Instead I want to talk about another type of maturing. Tyres & Accessories recently came across a report conducted by Plimsoll Publishing that looks at the effect the aging population might have on UK tyre manufacturers and distributors. Apparently 42 per cent of the leaders of the UK’s top 242 tyre companies will be over sixty in the next 5 years and 23 per cent will breach 65 in the same period.
So what’s in store for the so-called baby boomers? Plimsoll’s study looks at the impact these retirement age directors might have on the financial performance and future direction of the companies they run. Collectively the UK top 242 tyre manufacturing and distribution companies are led by only 487 directors, varying in age from 21 to 84 years. Only 13 directors are under 30, while 114 are aged 61 and over.
So is the market as appealing as it was 10 years ago? Now I would like to make it clear that I am not saying there is any kind of negative relationship between the age of directors and performance, but Plimsoll’s analysis reports that 41 per cent of the 242 companies analysed are in clear financial difficulties and 21 per cent of companies failed to make any profit at all last year.
So how many of the 487 directors are ready for the stresses of the next 5 years? Some don’t appear to have a choice. David Pattison, senior analyst maintains: “It’s debatable how many can afford to retire. If they are thinking of selling up then the business needs to command a good price if it’s going to finance the winters in the Caribbean and not all…are ready for this anyway.”
According to Plimsoll this is the main reason why directors are hanging on well into retirement. But the myth that your enthusiasm and motivation fails with age is completely unfounded as 60 companies run by directors over 60 increased both sales and profits in the last year. So can the industry offer the next generation of directors an exciting future?
It seems so. The average directors’ salary last year was £90,003 compared with the UK average of £67,500 per year. Directors’ fees increased by 83 last year and top earners can see this salary rise to over £180,000 per year. However this is because the job typically involves long-term commitment over eight years, compared with the UK average of just over five years.

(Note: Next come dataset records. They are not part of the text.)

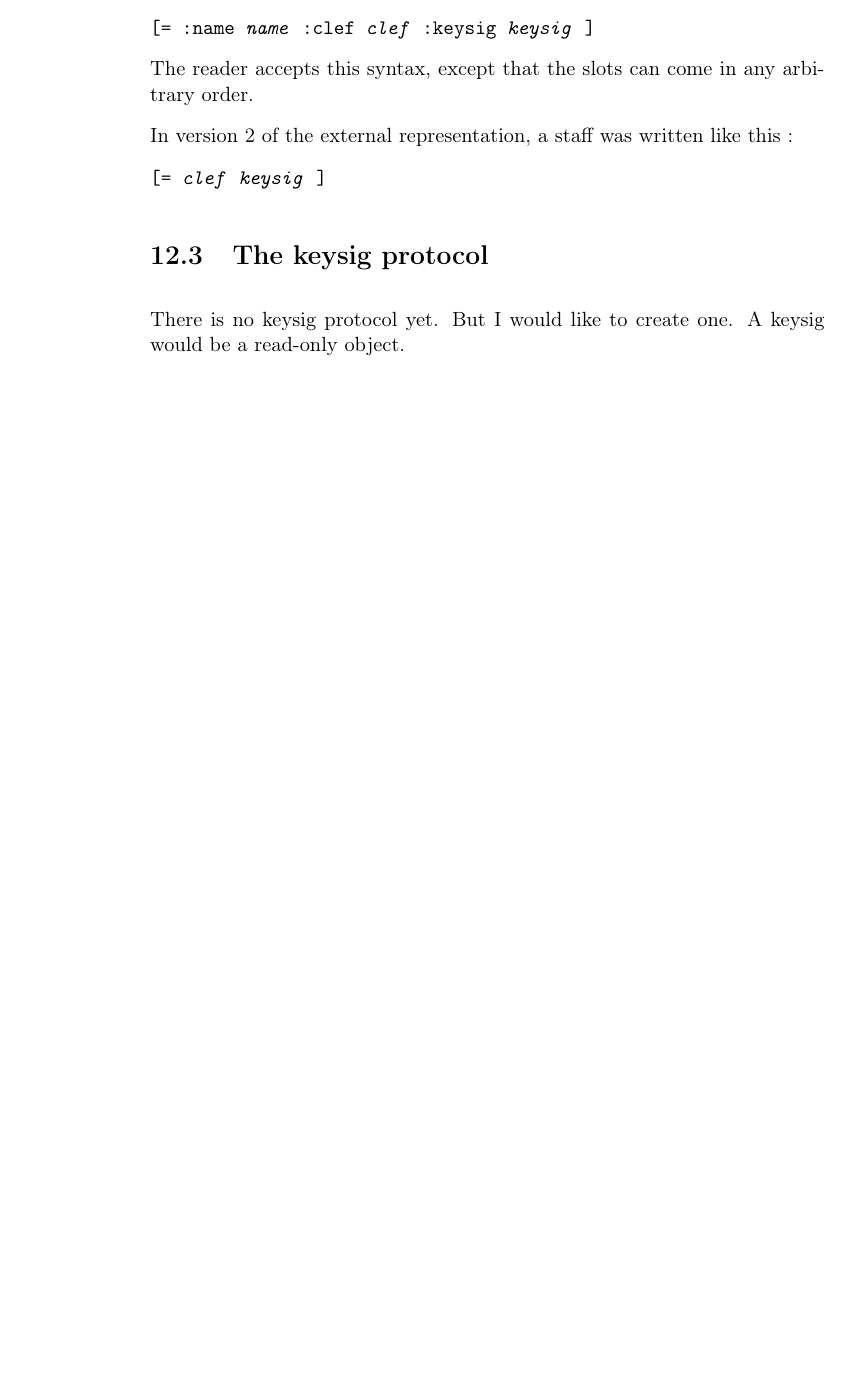
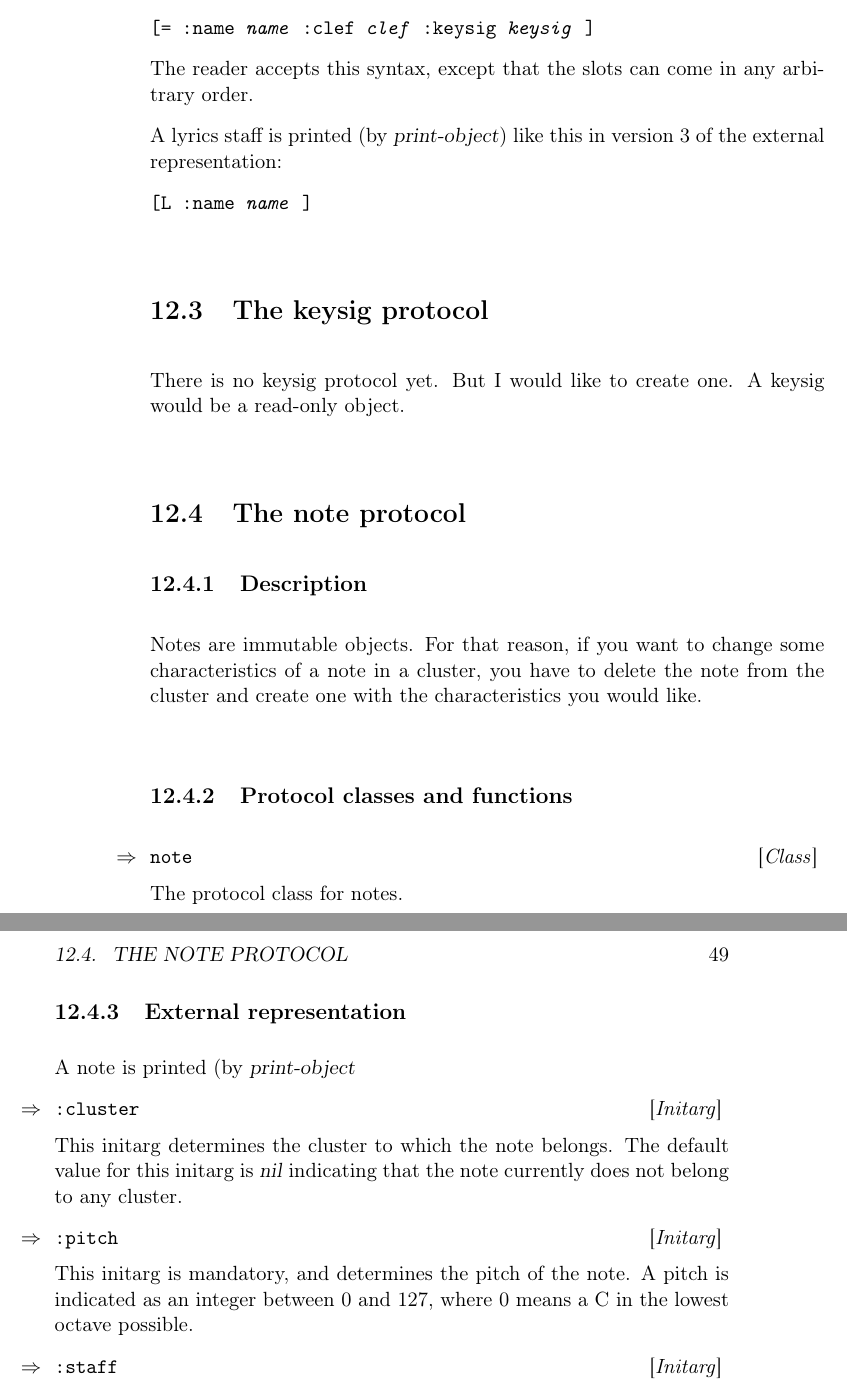
Before and after one commit to robert-strandh/Gsharp, a LaTeX book (Doc/gsharp.tex, which reads Doc/buffer.tex): part of page 54 of 108 before the commit and two parts of pages 56 and 57 of 112 after it, the two joined at a grey line, cut so that both start at the same text, the shorter picture padded with empty space. Compiled offline with pdfLaTeX.

Commit message:
Improvements to the documentation of buffer protocols.

```diff
--- a/Doc/buffer.tex
+++ b/Doc/buffer.tex
@@ -142,10 +142,10 @@ version 3 of the external representation:
 The reader accepts this syntax, except that the slots can come in any
 arbitrary order.
 
-In version 2 of the external representation, a staff was written like
-this :
+A lyrics staff is printed (by \lispobj{print-object}) like this in
+version 3 of the external representation:
 
-\texttt{[= \textit{clef} \textit{keysig} ]}
+\texttt{[L :name \textit{name} ]}
 
 %===================================================================
 \section{The keysig protocol}
@@ -154,3 +154,39 @@ There is no keysig protocol yet.  But I would like to create one.  A
 keysig would be a read-only object.
 
 %===================================================================
+\section{The note protocol}
+
+%-------------------------------------------------------------------
+\subsection{Description}
+
+Notes are immutable objects.  For that reason, if you want to change
+some characteristics of a note in a cluster, you have to delete the
+note from the cluster and create one with the characteristics you
+would like.
+
+%-------------------------------------------------------------------
+\subsection{Protocol classes and functions}
+
+\Defclass{note}
+
+The protocol class for notes.
+
+
+%-------------------------------------------------------------------
+\subsection{External representation}
+
+A note is printed (by \lispobj{print-object}
+
+\Definitarg{:cluster}
+
+This initarg determines the cluster to which the note belongs.  The
+default value for this initarg is \lispobj{nil} indicating that the
+note currently does not belong to any cluster.
+
+\Definitarg{:pitch}
+
+This initarg is mandatory, and determines the pitch of the note.
+A pitch is indicated as an integer between 0 and 127, where 0 means a
+C in the lowest octave possible.
+
+\Definitarg{:staff}
```
Also changed, not shown: Doc/buffer.tex (18 more changed lines).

So, it seems, while the majority of industry leaders are likely to be contemplating retirement, they are also leaving a metaphorical inheritance for the next generation of tyre entrepreneurs. And maybe it doesn’t matter how old the tyres in your warehouse are, after all.